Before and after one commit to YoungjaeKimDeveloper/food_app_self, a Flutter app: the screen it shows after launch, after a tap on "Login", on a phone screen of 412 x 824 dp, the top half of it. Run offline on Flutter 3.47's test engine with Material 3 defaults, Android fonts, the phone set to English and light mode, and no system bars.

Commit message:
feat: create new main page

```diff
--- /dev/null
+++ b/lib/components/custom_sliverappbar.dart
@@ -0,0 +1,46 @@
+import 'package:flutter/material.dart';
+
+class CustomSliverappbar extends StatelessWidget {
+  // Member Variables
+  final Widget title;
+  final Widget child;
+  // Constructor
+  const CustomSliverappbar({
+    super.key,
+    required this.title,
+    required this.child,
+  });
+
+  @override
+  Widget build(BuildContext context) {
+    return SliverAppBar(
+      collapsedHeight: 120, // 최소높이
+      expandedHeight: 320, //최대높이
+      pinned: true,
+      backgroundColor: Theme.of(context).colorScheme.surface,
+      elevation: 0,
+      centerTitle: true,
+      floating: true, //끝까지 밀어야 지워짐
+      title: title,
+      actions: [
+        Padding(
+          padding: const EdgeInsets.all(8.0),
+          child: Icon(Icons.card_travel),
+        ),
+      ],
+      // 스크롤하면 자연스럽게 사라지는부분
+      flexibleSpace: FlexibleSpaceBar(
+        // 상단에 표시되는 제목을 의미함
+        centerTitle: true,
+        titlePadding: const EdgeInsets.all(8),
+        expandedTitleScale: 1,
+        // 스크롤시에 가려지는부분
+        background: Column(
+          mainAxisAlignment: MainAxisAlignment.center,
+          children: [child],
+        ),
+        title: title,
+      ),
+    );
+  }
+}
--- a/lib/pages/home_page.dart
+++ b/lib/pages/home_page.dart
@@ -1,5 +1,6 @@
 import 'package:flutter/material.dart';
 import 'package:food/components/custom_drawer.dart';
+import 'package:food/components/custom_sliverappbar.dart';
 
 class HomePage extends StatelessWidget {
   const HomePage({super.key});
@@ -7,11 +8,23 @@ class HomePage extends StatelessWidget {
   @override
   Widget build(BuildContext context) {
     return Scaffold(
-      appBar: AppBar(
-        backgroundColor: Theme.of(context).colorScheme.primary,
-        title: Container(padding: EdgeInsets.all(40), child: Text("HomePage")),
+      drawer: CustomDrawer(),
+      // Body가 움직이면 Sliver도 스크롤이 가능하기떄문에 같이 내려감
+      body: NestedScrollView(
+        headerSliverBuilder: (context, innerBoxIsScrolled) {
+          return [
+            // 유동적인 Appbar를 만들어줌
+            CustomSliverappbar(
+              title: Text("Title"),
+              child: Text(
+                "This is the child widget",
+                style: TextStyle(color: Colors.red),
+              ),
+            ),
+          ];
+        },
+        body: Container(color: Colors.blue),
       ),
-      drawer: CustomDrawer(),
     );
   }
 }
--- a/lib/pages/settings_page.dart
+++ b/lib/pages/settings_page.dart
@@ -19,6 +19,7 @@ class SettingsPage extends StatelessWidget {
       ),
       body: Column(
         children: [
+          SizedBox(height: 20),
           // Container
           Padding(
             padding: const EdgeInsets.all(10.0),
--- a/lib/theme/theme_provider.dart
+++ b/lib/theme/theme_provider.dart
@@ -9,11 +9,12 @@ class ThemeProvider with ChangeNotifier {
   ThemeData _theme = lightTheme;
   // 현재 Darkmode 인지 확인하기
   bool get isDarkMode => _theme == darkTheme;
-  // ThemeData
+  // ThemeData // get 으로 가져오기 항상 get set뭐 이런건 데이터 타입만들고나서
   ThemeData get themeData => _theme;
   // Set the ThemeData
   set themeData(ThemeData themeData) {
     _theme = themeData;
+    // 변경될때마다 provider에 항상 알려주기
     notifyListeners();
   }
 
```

..........

# [TASK BRIEF]
Copy all lines in the listing above where the string "dart" appears.

# [ANSWER FOR THIS EXERCISE]
+++ b/lib/components/custom_sliverappbar.dart
+import 'package:flutter/material.dart';
--- a/lib/pages/home_page.dart
+++ b/lib/pages/home_page.dart
 import 'package:flutter/material.dart';
 import 'package:food/components/custom_drawer.dart';
+import 'package:food/components/custom_sliverappbar.dart';
--- a/lib/pages/settings_page.dart
+++ b/lib/pages/settings_page.dart
--- a/lib/theme/theme_provider.dart
+++ b/lib/theme/theme_provider.dart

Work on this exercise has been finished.